From the records below, pull each line that has "docs".

• _Provided information_:
#####
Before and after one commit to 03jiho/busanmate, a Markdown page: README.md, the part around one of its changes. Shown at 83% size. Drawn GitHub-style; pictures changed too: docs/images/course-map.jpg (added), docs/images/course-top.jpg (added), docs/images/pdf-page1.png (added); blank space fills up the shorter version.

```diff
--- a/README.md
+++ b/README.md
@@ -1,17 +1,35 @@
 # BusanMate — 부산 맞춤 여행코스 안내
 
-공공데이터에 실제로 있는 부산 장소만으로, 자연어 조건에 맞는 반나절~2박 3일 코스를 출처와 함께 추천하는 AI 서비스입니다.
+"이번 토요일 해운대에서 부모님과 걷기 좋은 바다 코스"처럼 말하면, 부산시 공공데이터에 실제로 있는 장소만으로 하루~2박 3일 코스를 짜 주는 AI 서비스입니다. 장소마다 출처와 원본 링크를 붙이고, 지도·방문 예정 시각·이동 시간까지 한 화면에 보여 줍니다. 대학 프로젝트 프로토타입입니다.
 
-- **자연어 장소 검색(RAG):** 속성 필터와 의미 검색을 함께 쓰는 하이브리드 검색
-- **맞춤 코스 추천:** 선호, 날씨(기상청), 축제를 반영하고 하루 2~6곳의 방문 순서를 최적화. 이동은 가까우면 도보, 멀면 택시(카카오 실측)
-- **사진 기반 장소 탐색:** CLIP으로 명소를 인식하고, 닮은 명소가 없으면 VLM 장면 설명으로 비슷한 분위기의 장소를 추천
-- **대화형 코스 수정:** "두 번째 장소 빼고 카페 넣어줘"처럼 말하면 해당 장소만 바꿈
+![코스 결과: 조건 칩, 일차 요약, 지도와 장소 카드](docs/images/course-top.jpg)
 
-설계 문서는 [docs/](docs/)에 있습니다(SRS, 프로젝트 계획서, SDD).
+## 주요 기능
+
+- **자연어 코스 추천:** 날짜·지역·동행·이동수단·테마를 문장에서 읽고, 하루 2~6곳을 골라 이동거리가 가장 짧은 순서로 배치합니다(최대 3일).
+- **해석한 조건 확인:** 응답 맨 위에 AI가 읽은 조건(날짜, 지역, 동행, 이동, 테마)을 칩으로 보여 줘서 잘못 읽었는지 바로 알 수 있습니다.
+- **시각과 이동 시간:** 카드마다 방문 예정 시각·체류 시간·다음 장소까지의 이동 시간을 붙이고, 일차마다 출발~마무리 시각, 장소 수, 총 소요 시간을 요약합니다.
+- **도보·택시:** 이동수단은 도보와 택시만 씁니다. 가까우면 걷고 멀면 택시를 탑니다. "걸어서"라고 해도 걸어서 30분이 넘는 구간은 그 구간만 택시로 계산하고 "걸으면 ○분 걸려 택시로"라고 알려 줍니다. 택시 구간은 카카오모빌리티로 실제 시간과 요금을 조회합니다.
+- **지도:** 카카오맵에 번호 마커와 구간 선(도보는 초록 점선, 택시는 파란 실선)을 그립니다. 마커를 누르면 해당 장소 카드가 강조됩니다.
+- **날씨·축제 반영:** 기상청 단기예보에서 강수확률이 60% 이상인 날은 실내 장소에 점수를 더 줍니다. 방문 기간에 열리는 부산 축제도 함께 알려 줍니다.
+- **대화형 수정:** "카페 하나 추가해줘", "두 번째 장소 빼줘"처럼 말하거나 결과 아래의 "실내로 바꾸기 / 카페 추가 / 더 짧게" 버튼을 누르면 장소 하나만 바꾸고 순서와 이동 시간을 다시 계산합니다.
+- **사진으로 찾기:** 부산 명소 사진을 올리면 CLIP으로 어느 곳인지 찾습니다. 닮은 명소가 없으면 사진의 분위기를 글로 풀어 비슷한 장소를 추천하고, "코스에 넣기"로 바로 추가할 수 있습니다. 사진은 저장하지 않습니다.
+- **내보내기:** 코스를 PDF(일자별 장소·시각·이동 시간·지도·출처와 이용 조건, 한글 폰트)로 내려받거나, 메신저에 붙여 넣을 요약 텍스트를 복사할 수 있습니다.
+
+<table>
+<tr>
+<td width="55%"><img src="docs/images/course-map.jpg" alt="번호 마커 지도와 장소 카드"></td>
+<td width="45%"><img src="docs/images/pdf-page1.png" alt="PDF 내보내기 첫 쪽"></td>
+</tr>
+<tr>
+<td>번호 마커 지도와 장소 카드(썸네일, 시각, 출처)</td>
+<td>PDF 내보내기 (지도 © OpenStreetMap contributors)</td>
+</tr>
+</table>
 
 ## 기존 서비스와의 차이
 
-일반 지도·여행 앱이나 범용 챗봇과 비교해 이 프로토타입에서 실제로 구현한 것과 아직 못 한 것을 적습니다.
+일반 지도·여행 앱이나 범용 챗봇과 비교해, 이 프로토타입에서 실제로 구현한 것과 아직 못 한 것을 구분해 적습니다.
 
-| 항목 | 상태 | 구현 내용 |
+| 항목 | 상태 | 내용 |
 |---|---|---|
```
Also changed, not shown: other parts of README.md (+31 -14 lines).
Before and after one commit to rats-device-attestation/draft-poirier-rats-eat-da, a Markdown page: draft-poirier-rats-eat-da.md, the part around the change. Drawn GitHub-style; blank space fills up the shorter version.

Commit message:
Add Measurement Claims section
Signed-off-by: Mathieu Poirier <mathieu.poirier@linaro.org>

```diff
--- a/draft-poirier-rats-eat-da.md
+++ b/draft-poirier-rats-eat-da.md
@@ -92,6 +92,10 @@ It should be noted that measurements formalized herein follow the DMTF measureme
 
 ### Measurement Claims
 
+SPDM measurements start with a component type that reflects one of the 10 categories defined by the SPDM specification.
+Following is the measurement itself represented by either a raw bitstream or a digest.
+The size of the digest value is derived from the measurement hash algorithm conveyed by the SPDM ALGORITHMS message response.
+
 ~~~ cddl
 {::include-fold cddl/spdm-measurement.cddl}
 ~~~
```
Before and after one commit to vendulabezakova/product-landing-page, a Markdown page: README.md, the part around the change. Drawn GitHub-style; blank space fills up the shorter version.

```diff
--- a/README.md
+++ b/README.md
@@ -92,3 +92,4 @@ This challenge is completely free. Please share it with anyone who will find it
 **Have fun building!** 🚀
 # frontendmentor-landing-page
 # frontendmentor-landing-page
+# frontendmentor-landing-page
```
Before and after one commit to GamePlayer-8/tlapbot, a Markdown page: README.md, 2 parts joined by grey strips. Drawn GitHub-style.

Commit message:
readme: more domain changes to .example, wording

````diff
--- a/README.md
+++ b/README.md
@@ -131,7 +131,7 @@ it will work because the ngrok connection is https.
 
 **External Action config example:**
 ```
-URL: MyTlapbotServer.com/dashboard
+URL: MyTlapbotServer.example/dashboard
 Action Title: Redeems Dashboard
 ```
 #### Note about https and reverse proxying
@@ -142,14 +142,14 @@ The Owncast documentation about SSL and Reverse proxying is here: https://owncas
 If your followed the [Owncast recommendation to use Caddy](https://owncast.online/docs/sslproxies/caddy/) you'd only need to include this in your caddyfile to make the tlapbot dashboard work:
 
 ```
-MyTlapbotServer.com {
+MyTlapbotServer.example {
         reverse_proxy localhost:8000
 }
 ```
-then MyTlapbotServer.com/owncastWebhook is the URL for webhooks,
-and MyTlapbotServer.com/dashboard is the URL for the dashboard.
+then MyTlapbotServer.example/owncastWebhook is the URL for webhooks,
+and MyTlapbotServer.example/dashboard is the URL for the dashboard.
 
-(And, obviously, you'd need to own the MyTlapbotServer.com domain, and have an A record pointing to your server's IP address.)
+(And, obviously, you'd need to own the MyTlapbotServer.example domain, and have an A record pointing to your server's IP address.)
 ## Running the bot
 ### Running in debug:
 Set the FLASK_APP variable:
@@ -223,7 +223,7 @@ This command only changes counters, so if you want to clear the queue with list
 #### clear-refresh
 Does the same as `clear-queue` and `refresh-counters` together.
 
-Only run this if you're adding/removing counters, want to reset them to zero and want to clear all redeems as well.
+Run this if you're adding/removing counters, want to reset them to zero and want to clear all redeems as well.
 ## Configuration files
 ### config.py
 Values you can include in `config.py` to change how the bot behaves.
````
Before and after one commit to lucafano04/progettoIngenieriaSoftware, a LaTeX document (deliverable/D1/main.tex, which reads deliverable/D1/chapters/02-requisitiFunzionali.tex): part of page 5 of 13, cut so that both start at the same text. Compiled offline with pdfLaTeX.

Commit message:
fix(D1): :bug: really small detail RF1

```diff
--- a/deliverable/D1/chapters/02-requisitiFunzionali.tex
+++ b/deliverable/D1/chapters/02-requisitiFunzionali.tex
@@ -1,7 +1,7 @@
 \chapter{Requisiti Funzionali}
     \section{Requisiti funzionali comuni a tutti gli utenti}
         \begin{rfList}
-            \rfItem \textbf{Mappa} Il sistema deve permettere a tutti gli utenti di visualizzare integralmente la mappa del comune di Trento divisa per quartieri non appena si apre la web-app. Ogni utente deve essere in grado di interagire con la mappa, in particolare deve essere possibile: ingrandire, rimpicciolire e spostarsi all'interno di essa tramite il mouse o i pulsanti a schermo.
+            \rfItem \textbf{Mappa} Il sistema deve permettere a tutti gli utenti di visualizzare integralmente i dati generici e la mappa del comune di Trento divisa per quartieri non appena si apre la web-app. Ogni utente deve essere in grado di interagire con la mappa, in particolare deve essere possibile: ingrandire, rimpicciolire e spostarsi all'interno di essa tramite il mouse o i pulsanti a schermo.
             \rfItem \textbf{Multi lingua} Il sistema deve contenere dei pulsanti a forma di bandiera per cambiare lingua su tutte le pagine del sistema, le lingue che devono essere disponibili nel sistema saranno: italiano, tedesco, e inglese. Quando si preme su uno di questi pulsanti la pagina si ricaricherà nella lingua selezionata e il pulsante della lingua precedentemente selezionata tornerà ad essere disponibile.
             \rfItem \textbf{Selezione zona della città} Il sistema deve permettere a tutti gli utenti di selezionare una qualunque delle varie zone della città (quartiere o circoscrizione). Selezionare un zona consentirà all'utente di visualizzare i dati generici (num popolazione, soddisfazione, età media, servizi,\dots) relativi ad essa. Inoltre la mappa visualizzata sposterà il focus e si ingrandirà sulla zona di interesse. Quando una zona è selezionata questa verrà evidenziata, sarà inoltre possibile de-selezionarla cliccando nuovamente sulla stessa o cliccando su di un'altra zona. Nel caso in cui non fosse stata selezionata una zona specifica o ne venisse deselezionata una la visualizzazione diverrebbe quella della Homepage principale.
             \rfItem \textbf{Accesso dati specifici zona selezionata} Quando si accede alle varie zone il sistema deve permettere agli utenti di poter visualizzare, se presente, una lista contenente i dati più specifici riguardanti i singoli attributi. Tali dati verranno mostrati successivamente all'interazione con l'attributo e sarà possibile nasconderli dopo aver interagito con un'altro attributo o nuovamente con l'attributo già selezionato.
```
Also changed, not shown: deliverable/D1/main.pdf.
#####
• _Solution for this task_:
Before and after one commit to 03jiho/busanmate, a Markdown page: README.md, the part around one of its changes. Shown at 83% size. Drawn GitHub-style; pictures changed too: docs/images/course-map.jpg (added), docs/images/course-top.jpg (added), docs/images/pdf-page1.png (added); blank space fills up the shorter version.
+![코스 결과: 조건 칩, 일차 요약, 지도와 장소 카드](docs/images/course-top.jpg)
-설계 문서는 [docs/](docs/)에 있습니다(SRS, 프로젝트 계획서, SDD).
+<td width="55%"><img src="docs/images/course-map.jpg" alt="번호 마커 지도와 장소 카드"></td>
+<td width="45%"><img src="docs/images/pdf-page1.png" alt="PDF 내보내기 첫 쪽"></td>
 If your followed the [Owncast recommendation to use Caddy](https://owncast.online/docs/sslproxies/caddy/) you'd only need to include this in your caddyfile to make the tlapbot dashboard work:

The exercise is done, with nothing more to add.